Abstract Flowering plants control energy allocation to their photosystems in response to light quality changes. This includes the phosphorylation and migration of light-harvesting complex II (LHCII) proteins (state transitions or short-term response) as well as long-term alterations in thylakoid composition (long-term response or LTR). Both responses require the thylakoid protein kinase STN7. Here, we show that the signaling pathways triggering state transitions and LTR diverge at, or immediately downstream from, STN7. Both responses require STN7 activity that can be regulated according to the plastoquinone pool redox state. However, LTR signaling does not involve LHCII phosphorylation or any other state transition step. State transitions appear to play a prominent role in flowering plants, and the ability to perform state transitions becomes critical for photosynthesis in Arabidopsis thaliana mutants that are impaired in thylakoid electron transport but retain a functional LTR. Our data imply that STN7-dependent phosphorylation of an as yet unknown thylakoid protein triggers LTR signaling events, whereby an involvement of the TSP9 protein in the signaling pathway could be excluded. The LTR signaling events then ultimately regulate in chloroplasts the expression of photosynthesis-related genes on the transcript level, whereas expression of nuclear-encoded proteins is regulated at multiple levels, as indicated by transcript and protein profiling in LTR mutants.

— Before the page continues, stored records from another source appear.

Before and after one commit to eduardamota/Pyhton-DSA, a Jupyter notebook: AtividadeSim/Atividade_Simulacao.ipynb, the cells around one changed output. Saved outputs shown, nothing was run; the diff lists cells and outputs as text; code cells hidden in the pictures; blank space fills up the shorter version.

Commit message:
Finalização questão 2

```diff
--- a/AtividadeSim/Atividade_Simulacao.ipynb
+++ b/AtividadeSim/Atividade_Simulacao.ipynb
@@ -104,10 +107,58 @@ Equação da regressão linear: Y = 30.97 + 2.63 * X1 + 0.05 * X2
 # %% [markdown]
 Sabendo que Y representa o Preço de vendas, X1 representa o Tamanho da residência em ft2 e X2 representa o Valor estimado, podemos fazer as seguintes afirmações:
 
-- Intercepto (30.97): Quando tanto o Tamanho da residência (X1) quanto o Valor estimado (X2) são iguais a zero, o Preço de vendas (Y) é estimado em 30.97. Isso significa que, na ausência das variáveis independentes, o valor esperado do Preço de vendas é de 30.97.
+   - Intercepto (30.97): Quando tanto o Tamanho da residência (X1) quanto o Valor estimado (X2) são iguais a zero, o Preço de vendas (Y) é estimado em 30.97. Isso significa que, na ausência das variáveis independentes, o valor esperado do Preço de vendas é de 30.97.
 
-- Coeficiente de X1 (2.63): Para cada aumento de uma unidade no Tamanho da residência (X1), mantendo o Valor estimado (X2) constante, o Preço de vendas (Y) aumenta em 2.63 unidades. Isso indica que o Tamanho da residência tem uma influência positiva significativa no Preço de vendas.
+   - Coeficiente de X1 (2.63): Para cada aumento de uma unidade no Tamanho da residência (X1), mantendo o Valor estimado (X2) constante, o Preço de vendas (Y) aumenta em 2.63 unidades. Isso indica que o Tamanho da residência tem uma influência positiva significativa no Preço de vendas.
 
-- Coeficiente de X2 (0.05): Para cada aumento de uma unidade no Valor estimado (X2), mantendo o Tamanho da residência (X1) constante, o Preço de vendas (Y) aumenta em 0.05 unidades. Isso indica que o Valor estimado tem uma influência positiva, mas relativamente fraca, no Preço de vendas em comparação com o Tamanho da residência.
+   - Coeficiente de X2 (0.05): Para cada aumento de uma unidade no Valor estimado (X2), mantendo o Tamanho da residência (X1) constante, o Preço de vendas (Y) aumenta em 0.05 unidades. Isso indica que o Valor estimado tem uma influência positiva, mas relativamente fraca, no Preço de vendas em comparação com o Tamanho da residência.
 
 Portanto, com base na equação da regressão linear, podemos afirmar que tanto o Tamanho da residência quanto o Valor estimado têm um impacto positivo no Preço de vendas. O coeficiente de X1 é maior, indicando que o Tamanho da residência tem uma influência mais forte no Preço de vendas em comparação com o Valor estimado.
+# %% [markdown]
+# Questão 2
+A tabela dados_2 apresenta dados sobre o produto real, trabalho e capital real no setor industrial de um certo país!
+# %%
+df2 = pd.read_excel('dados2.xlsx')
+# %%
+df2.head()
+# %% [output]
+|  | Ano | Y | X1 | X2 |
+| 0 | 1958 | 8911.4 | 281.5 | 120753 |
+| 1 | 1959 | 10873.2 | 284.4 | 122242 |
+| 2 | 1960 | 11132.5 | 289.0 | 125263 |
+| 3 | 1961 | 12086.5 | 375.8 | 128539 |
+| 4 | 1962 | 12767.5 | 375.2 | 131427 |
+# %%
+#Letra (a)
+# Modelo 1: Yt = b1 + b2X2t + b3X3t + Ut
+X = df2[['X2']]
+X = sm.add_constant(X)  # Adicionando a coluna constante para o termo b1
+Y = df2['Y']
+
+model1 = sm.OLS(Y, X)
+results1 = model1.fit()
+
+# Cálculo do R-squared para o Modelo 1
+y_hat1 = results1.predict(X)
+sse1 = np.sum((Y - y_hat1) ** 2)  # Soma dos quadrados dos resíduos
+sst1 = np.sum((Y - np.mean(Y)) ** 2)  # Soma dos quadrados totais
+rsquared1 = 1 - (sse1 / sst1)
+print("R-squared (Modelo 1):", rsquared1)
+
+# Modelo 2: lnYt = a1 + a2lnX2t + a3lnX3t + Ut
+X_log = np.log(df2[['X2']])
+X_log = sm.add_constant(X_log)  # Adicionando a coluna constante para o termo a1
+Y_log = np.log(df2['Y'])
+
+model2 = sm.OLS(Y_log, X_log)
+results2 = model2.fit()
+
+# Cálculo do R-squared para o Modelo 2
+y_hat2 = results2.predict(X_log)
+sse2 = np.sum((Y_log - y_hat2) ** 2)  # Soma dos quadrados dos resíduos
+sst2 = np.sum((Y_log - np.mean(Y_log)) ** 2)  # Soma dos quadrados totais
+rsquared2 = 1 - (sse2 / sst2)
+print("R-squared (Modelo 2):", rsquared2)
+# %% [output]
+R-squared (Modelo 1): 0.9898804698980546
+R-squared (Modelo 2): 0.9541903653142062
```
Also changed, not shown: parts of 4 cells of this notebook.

Description Country affiliation: Italy
Author Affiliation: Pesaresi P ( Dipartimento di Produzione Vegetale, Università degli studi di Milano c/o Parco Tecnologico Padano Via Einstein, 26900 Lodi, Italy.)
ISSN 10404651
Educational Role Student ♦ Teacher
Age Range above 22 year
Educational Use Reading ♦ Research ♦ Self Learning
Interactivity Type Expositive
Education Level UG and PG
Learning Resource Type Article
Publisher Date 2009-08-01
Publisher Place United States
e-ISSN 1531298X
Journal THE PLANT CELL ONLINE
Volume Number 21
Issue Number 8


Source: WHO-Global Index Medicus